Schools and teachers: Key Stage 1
Visits last up to two hours and can include a 45 minute handling workshop and a self-guided trail in the museum. Sessions involve groupwork, discussion and problem-solving activities based on handling Museum specimens, and are linked to the new national curriculum.
Role play fossilisation and discover how fossils are formed. Children handle real dinosaur fossils; from teeth and bones to footprints and fossilised poo. They see for themselves what these objects can tell us about the world of the dinosaurs.
Discover why every animal on the planet has a skeleton, through close observation and handling of our spectacular skeleton specimens; from worms and jellyfish to lion skulls and elephant bones. In this session we investigate three different types of animal skeleton, embedding the children’s learning through mime and movement.
The Variety of Life; Classification
What’s the difference between a vertebrate and an invertebrate? How do we group all the animals on our planet? Use our touchable specimens to find out. Find out who Carl Linnaeus was and why his system of classification is so important for scientists.
The Microworld of Minibeasts; Bugs and their Habitats
What makes a ‘bug’ a ‘bug’? We investigate a range of different bugs, both carnivores and herbivores; how they grow, which microhabitats they inhabit and the roles that they each play.
Online resources: the learning zone, image banks and colouring sheets
- Visit the learning zone
An extensive online resource that links topics in the national curriculum to the Museum's collections, complementing the hands-on sessions.

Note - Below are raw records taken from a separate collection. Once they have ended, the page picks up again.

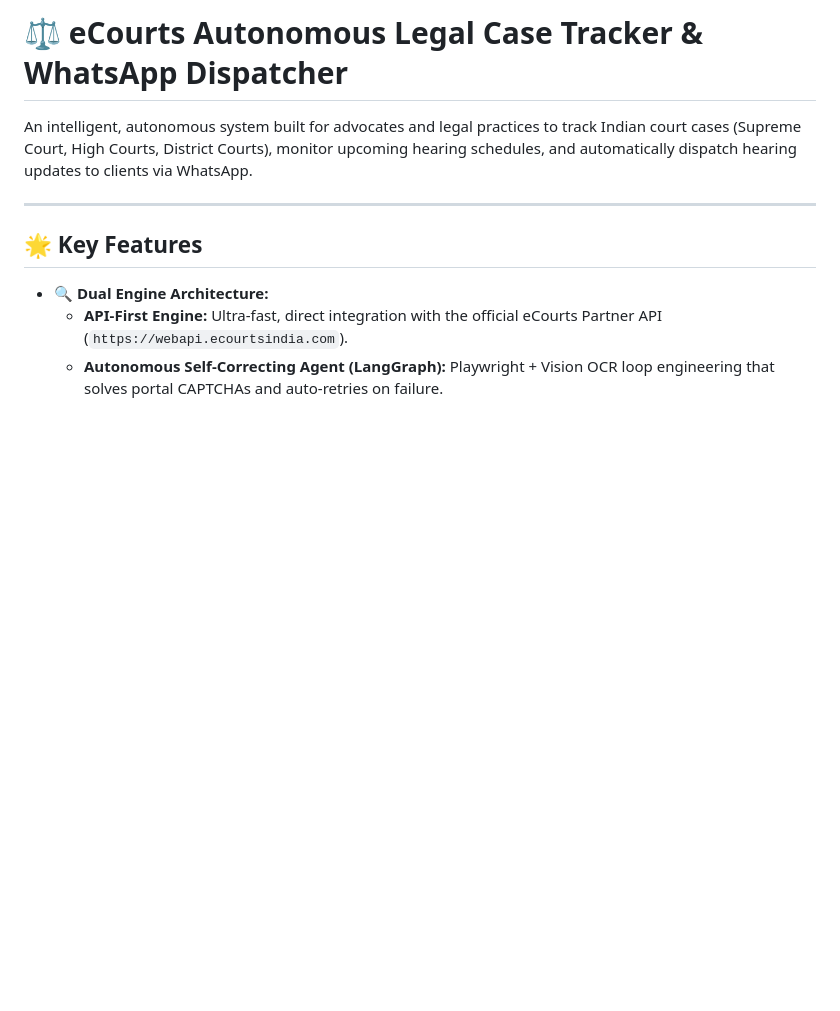
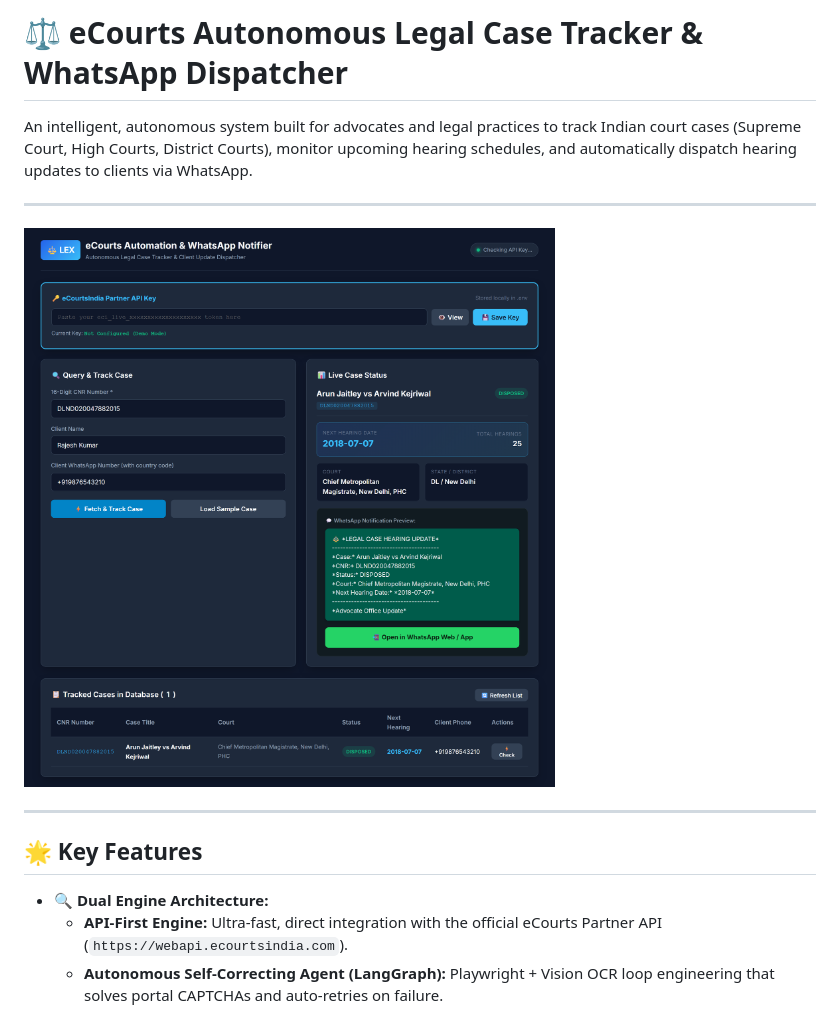
Before and after one commit to Mukil630/ecourts-case-tracker, a Markdown page: README.md, the part around the change. Rendered like a GitHub page; pictures changed too: assets/dashboard_preview.png (added); blank space fills up the shorter version.

Commit message:
docs: add dashboard UI preview image to README

```diff
--- a/README.md
+++ b/README.md
@@ -1,6 +1,10 @@
 # ⚖️ eCourts Autonomous Legal Case Tracker & WhatsApp Dispatcher
 
 An intelligent, autonomous system built for advocates and legal practices to track Indian court cases (Supreme Court, High Courts, District Courts), monitor upcoming hearing schedules, and automatically dispatch hearing updates to clients via WhatsApp.
+
+---
+
+![eCourts Case Tracker Dashboard Preview](assets/dashboard_preview.png)
 
 ---
 
```
Also changed, not shown: 2 other files.
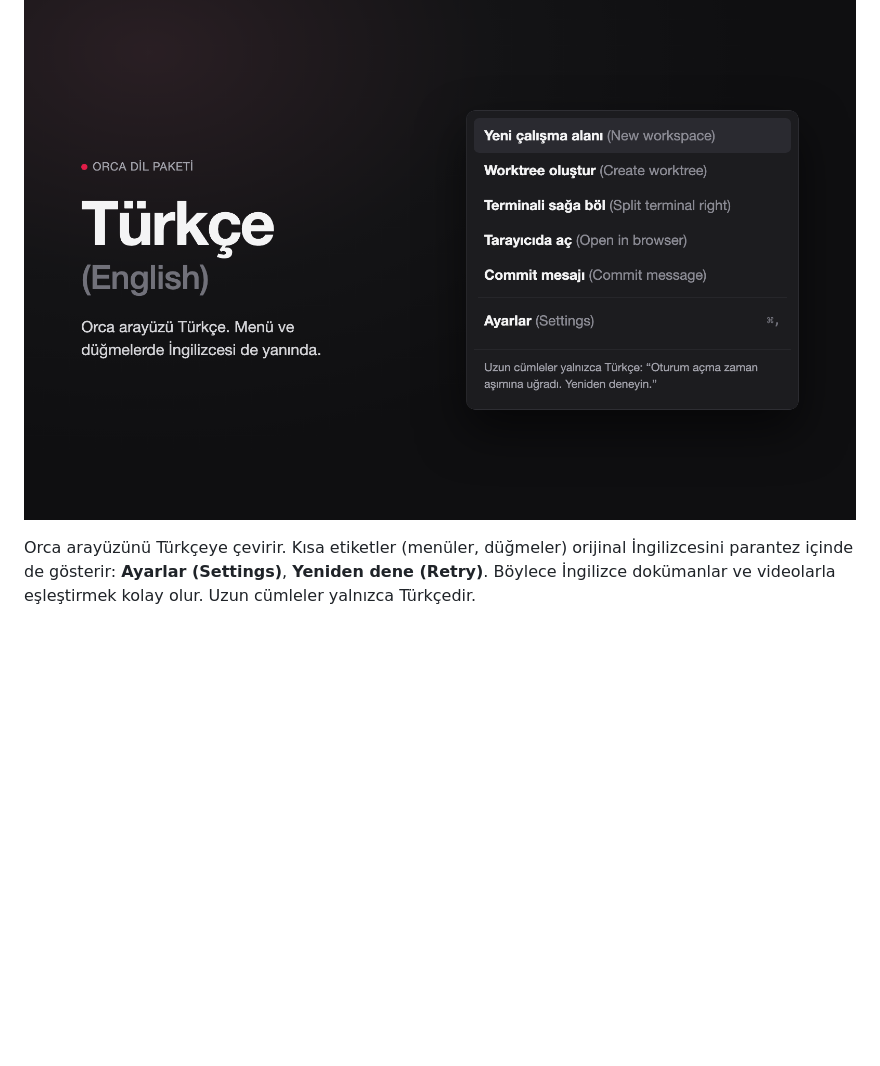
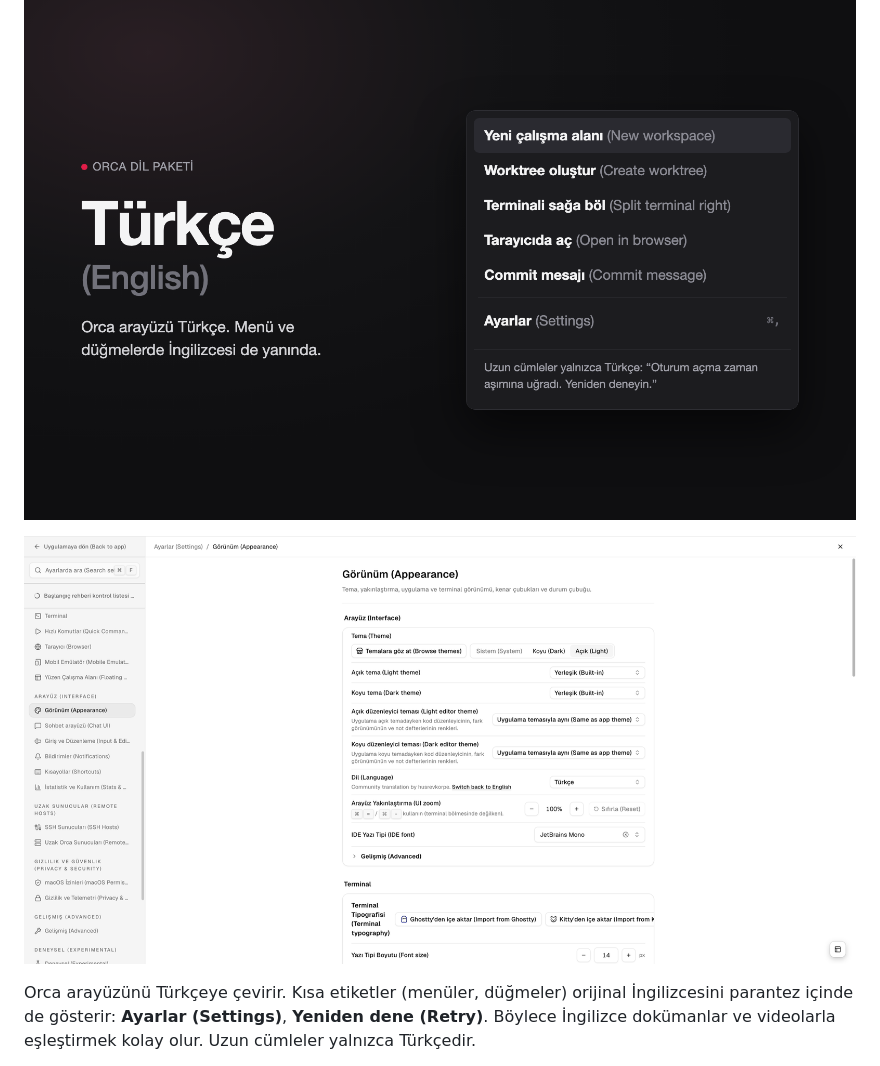
Before and after one commit to HusrevKorpe/orca-turkce, a Markdown page: README.md, the part around the change. Rendered like a GitHub page; pictures changed too: assets/screenshot-ayarlar.png (added); blank space fills up the shorter version.

Commit message:
Mağaza için ekran görüntüsü (1.1.3)
Co-Authored-By: Claude Opus 5.5 <noreply@anthropic.com>

```diff
--- a/README.md
+++ b/README.md
@@ -1,6 +1,8 @@
 # Türkçe (English) — Orca dil paketi
 
 ![Türkçe Orca menüsü](assets/cover.png)
+
+![Türkçe Orca ayarları](assets/screenshot-ayarlar.png)
 
 Orca arayüzünü Türkçeye çevirir. Kısa etiketler (menüler, düğmeler) orijinal İngilizcesini parantez içinde de gösterir: **Ayarlar (Settings)**, **Yeniden dene (Retry)**. Böylece İngilizce dokümanlar ve videolarla eşleştirmek kolay olur. Uzun cümleler yalnızca Türkçedir.
 
```
Also changed, not shown: 1 other file.
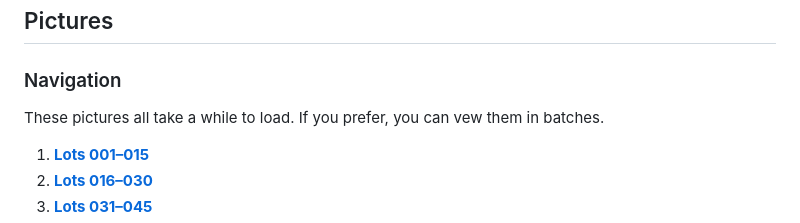
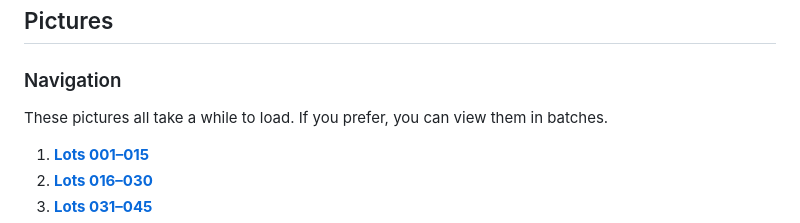
Before and after one commit to jw-allen/dads-railway-stuff, a Markdown page: README.md, the part around the change. Drawn GitHub-style.

```diff
--- a/README.md
+++ b/README.md
@@ -24,7 +24,7 @@ Thanks very much
 
 ### Navigation
 
-These pictures all take a while to load. If you prefer, you can vew them in batches.
+These pictures all take a while to load. If you prefer, you can view them in batches.
 1.  [**Lots 001&ndash;015**](/btc/Batch-01.md)
 2.  [**Lots 016&ndash;030**](/btc/Batch-02.md)
 3.  [**Lots 031&ndash;045**](/btc/Batch-03.md)
```
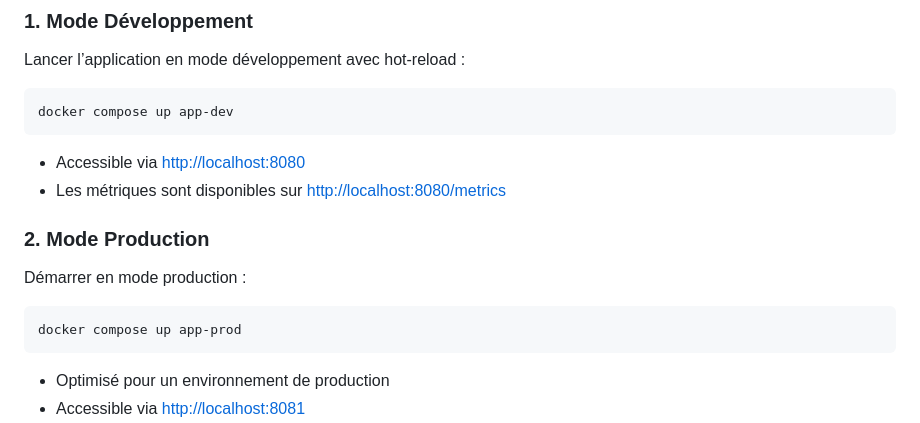
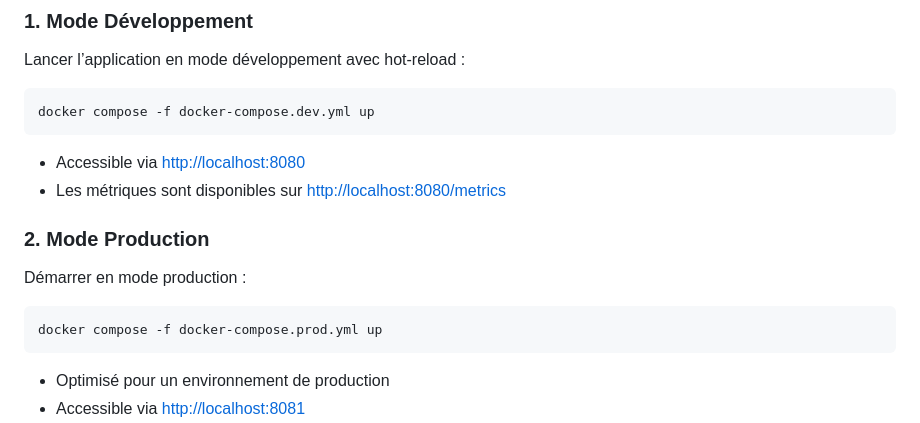
Before and after one commit to GoofyTeam/GoofyContentDeliveryNetwork, a Markdown page: README.md, the part around the change. Drawn GitHub-style.

````diff
--- a/README.md
+++ b/README.md
@@ -34,7 +34,7 @@ Ce projet, développé en Go, met en place un Content Delivery Network (CDN) afi
 Lancer l’application en mode développement avec hot-reload :
 
 ```bash
-docker compose up app-dev
+docker compose -f docker-compose.dev.yml up
 ```
 
 - Accessible via [http://localhost:8080](http://localhost:8080)
@@ -45,7 +45,7 @@ docker compose up app-dev
 Démarrer en mode production :
 
 ```bash
-docker compose up app-prod
+docker compose -f docker-compose.prod.yml up
 ```
 
 - Optimisé pour un environnement de production
````
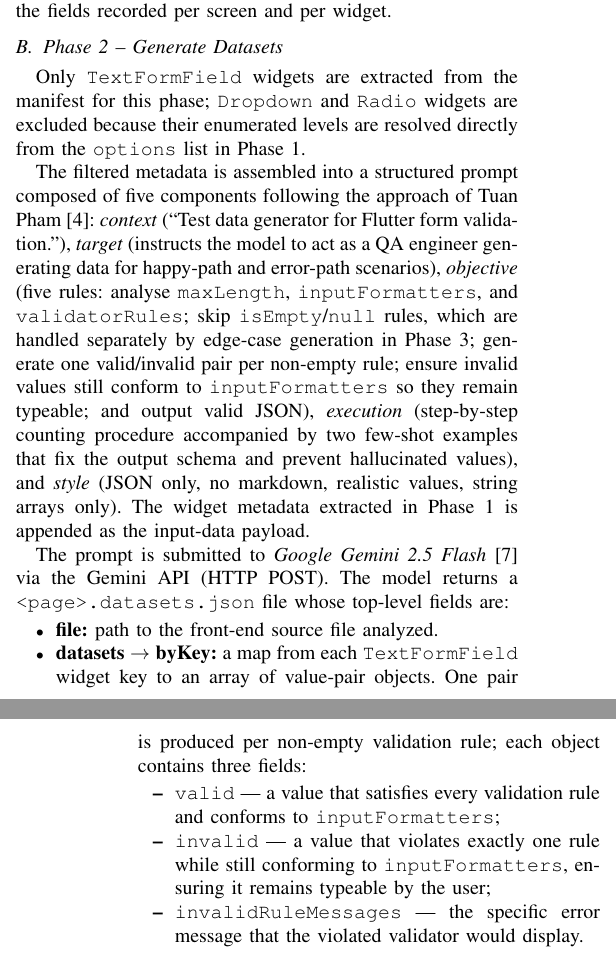
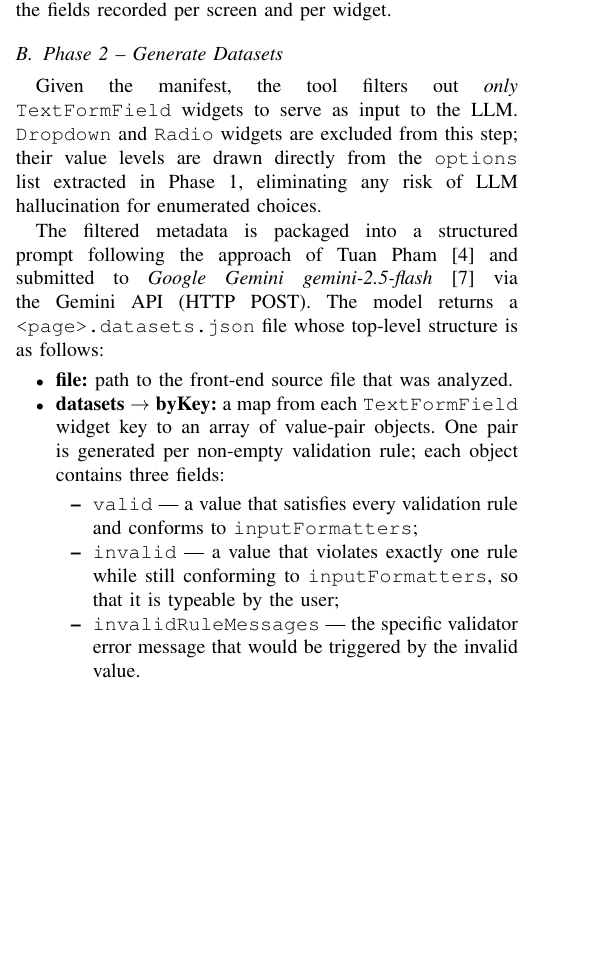
Before and after one commit to titic443/master_project_v2, a LaTeX paper (ieee_paper.tex): two parts of the columns of pages 2 and 3 of 7 before the commit and part of one column of page 2 of 7 after it, the two joined at a grey line, cut so that both start at the same text, the shorter picture padded with empty space. Compiled offline with pdfLaTeX.

```diff
--- a/ieee_paper.tex
+++ b/ieee_paper.tex
@@ -235,48 +235,35 @@
 
 \subsection{Phase 2 -- Generate Datasets}
 
-Only \texttt{TextFormField} widgets are extracted from the manifest
-for this phase; \texttt{Dropdown} and \texttt{Radio} widgets are
-excluded because their enumerated levels are resolved directly from
-the \texttt{options} list in Phase~1.
+Given the manifest, the tool filters out \emph{only}
+\texttt{TextFormField} widgets to serve as input to the LLM.
+\texttt{Dropdown} and \texttt{Radio} widgets are excluded from this
+step; their value levels are drawn directly from the \texttt{options}
+list extracted in Phase~1, eliminating any risk of LLM hallucination
+for enumerated choices.
 
-The filtered metadata is assembled into a structured prompt composed
-of five components following the approach of Tuan Pham \cite{b4}:
-\textit{context} (``Test data generator for Flutter form
-validation.''), \textit{target} (instructs the model to act as a QA
-engineer generating data for happy-path and error-path scenarios),
-\textit{objective} (five rules: analyse \texttt{maxLength},
-\texttt{inputFormatters}, and \texttt{validatorRules}; skip
-\texttt{isEmpty}/\texttt{null} rules, which are handled separately by
-edge-case generation in Phase~3; generate one valid/invalid pair per
-non-empty rule; ensure invalid values still conform to
-\texttt{inputFormatters} so they remain typeable; and output valid
-JSON), \textit{execution} (step-by-step counting procedure
-accompanied by two few-shot examples that fix the output schema and
-prevent hallucinated values), and \textit{style} (JSON only, no
-markdown, realistic values, string arrays only). The widget metadata
-extracted in Phase~1 is appended as the input-data payload.
-
-The prompt is submitted to \textit{Google Gemini 2.5 Flash}
-\cite{b5} via the Gemini API (HTTP POST). The model returns a
-\texttt{<page>.datasets.json} file whose top-level fields are:
+The filtered metadata is packaged into a structured prompt following
+the approach of Tuan Pham \cite{b4} and submitted to
+\textit{Google Gemini gemini-2.5-flash} \cite{b5} via the Gemini API
+(HTTP POST). The model returns a \texttt{<page>.datasets.json} file
+whose top-level structure is as follows:
 
 \begin{itemize}
-  \item \textbf{file:} path to the front-end source file analyzed.
+  \item \textbf{file:} path to the front-end source file that was
+        analyzed.
   \item \textbf{datasets $\to$ byKey:} a map from each
         \texttt{TextFormField} widget key to an array of value-pair
-        objects. One pair is produced per non-empty validation rule;
+        objects. One pair is generated per non-empty validation rule;
         each object contains three fields:
         \begin{itemize}
           \item \texttt{valid} --- a value that satisfies every
-                validation rule and conforms to
-                \texttt{inputFormatters};
-          \item \texttt{invalid} --- a value that violates exactly
-                one rule while still conforming to
-                \texttt{inputFormatters}, ensuring it remains
-                typeable by the user;
-          \item \texttt{invalidRuleMessages} --- the specific error
-                message that the violated validator would display.
+                validation rule and conforms to \texttt{inputFormatters};
+          \item \texttt{invalid} --- a value that violates exactly one
+                rule while still conforming to \texttt{inputFormatters},
+                so that it is typeable by the user;
+          \item \texttt{invalidRuleMessages} --- the specific validator
+                error message that would be triggered by the invalid
+                value.
         \end{itemize}
 \end{itemize}
 
```
Also changed, not shown: ieee_paper_TH.md (+12 -14 lines).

- Birds and mammals
An image bank containing photographs of a number of Museum specimens, introducing children to some of the more common birds and mammals of Britain.
- Grouping animals
Challenges children to sort animals into groups, introducing them to the major differences between birds, mammals, reptiles, amphibians and fish.
- The human skeleton
Can you identify the bones of the human body? This is a series of photographs of the skeleton used in the handling sessions.
- Animal skeletons
Challenges children to identify these different animal skeletons; how do they differ, in what ways are they the same?
- Is it real?
Children often get confused about whether the Museum specimens they see are actually real; this image bank attempts to clear up any confusion.
- Park life
A series of photographs of the plants and animals that children may see on a visit to their local park.
- Sorting minerals
Minerals come in all shapes, sizes, and colours; this image bank provides good material for a sorting activity.
- Mineral shapes
Challenges children to spot all the different shapes that can be seen in the variety of minerals in the Museum.
- Colouring sheets
A fun introduction to a range of specimens in the Museum; perfect for a rainy afternoon.
The image banks and trails are PDF format and are all 800kB or less in size.
To read these files you will need to download Adobe Reader
Enquiries regarding education services should be sent to: email@example.com